John McCain added to a long line of harsh rebukes of the trillion-dollar F-35 Lightning II program on Tuesday, but things are actually looking up for the
fifth-generation stealth jet.
At a Senate Armed Services Committee meeting, McCain blasted the program as “both a scandal and a tragedy with respect to cost, schedule and performance.”
McCain has pointed out that the F-35 has been in development for 15 years, that the costs associated with the project have doubled, and that only 179 of a promised 1,013 aircraft have been delivered, but there is reason to believe the worst is over.
The chief of the F-35 program, Lt. Gen. Christopher Bogdan, told DefenseNews that the software problems that have plagued the ultra-complicated F-35 are starting to clear up thanks to “really smart guys at Lockheed Martin and Northrop Grumman and BAE Systems, who own the sensors and stuff, getting down into the nitty gritty and doing good root cause analysis.”
Bogdan claims that the software, called the 3i, that previously had an issue requiring F-35 pilots to reboot the entire aircraft have been resolved, and the craft can now fly for 15 hours nonstop, above the Air Force’s time requirement.
“I’ll make a decision at the end of this week whether that version of 3i software is it, I’m leaning towards it being it,” said Bogdan. “That’s going to be the version of software that the Air Force declares IOC with.”
The F-35 still has hurdles to clear, and another software update before it is fully capable, but the Joint Strike Fighter could be declared capable as soon as August of this year.
Also, as production of the F-35 increases, some cost estimates are actually dropping.
The F-35, once operational, will provide real time data links between pilots and ground forces, 360 degree visibility for pilots, and impressive stealth capabilities.
The Air Force, Marine Corps, and Navy are all awaiting their own separate versions of the JSF, along with 10 other countries.

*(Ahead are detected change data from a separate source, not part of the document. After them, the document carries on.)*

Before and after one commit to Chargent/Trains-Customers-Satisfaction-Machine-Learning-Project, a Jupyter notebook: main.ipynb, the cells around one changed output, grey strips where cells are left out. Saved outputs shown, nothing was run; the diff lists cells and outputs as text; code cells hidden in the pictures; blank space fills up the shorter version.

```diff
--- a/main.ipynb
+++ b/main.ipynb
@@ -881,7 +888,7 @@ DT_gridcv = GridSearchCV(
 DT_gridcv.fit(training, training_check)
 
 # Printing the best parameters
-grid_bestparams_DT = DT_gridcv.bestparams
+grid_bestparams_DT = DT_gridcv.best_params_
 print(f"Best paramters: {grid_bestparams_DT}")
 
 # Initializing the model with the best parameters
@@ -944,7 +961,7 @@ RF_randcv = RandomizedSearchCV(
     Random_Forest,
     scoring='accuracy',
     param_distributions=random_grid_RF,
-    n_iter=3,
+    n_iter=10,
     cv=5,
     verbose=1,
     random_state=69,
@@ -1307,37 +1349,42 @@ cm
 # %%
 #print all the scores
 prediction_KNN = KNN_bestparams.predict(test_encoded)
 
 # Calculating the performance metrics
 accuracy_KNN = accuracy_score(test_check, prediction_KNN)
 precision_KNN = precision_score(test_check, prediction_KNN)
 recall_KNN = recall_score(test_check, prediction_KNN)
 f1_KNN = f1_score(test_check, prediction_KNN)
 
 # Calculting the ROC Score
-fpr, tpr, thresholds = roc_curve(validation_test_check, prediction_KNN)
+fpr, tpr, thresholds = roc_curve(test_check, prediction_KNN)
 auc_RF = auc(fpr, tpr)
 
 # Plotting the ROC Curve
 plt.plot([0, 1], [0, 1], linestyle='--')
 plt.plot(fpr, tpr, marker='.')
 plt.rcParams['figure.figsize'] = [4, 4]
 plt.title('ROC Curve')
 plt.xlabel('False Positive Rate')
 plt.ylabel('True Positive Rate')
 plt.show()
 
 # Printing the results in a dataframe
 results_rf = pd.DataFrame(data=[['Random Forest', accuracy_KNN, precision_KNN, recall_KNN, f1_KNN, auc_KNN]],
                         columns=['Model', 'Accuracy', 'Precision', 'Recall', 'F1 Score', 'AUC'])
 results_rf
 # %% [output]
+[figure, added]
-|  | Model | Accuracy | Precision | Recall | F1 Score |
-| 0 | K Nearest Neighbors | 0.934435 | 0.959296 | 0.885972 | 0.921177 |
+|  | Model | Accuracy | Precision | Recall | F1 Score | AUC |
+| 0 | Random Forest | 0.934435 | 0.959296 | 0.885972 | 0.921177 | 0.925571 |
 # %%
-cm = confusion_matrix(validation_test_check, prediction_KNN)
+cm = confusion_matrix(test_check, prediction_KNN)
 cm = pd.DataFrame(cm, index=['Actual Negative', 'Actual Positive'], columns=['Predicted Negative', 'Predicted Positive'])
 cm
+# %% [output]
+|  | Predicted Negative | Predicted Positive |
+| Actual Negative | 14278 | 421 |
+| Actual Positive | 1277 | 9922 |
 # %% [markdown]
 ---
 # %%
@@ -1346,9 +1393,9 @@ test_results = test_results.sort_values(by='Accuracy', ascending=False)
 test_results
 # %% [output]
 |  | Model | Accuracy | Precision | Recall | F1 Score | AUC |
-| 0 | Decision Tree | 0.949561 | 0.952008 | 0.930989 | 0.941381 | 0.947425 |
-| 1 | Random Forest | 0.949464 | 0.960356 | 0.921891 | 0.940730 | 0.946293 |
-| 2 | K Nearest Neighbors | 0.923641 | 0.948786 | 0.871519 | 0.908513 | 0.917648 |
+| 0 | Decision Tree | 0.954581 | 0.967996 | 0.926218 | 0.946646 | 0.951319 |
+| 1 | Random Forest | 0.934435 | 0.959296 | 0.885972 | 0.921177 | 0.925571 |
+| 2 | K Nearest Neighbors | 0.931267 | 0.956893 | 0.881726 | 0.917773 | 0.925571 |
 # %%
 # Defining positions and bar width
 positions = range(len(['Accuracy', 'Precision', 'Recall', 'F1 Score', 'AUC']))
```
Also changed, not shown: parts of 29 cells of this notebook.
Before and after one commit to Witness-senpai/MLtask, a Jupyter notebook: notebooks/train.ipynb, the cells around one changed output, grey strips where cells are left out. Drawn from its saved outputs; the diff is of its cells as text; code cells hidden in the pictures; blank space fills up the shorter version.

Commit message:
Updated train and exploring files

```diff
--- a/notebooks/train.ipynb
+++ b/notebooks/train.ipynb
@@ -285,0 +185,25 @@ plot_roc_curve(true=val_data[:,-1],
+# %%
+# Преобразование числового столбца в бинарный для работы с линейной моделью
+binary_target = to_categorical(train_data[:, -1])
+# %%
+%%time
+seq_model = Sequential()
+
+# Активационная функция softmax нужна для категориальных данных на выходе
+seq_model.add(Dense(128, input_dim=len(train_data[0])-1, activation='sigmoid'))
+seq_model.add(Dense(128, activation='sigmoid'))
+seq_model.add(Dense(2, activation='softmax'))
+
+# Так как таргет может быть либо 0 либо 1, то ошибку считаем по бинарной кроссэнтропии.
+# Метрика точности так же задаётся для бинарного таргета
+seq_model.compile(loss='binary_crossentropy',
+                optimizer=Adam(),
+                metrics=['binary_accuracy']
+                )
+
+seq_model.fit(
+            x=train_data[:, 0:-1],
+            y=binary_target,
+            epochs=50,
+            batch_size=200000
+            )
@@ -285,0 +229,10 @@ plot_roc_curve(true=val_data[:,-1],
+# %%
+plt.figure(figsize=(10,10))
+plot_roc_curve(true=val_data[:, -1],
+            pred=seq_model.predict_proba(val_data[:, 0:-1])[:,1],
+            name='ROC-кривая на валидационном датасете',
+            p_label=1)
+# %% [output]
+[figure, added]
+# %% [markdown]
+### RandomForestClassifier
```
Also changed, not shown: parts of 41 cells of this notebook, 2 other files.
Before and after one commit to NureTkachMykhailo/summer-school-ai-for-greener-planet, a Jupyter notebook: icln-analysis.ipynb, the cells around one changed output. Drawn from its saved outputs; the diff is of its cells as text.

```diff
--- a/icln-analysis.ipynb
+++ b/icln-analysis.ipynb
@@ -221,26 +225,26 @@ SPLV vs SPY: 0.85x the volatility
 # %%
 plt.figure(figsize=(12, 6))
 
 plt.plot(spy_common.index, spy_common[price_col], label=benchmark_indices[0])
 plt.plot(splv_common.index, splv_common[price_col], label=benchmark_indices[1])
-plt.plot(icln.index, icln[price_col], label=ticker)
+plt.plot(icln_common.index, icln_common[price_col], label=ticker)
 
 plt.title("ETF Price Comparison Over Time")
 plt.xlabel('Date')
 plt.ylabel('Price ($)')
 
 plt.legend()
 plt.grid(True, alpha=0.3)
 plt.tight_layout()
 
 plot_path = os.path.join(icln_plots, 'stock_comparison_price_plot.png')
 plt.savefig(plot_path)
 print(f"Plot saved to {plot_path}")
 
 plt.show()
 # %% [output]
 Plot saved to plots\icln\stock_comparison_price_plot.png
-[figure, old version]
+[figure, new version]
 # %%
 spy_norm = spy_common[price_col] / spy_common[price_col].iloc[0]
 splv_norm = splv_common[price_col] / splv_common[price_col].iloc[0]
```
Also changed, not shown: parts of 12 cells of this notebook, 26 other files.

Even McCain, after raging against the program on Tuesday declared that “We are making progress…We have challenges that lie ahead, but there has been some significant improvements as opposed to some years ago.”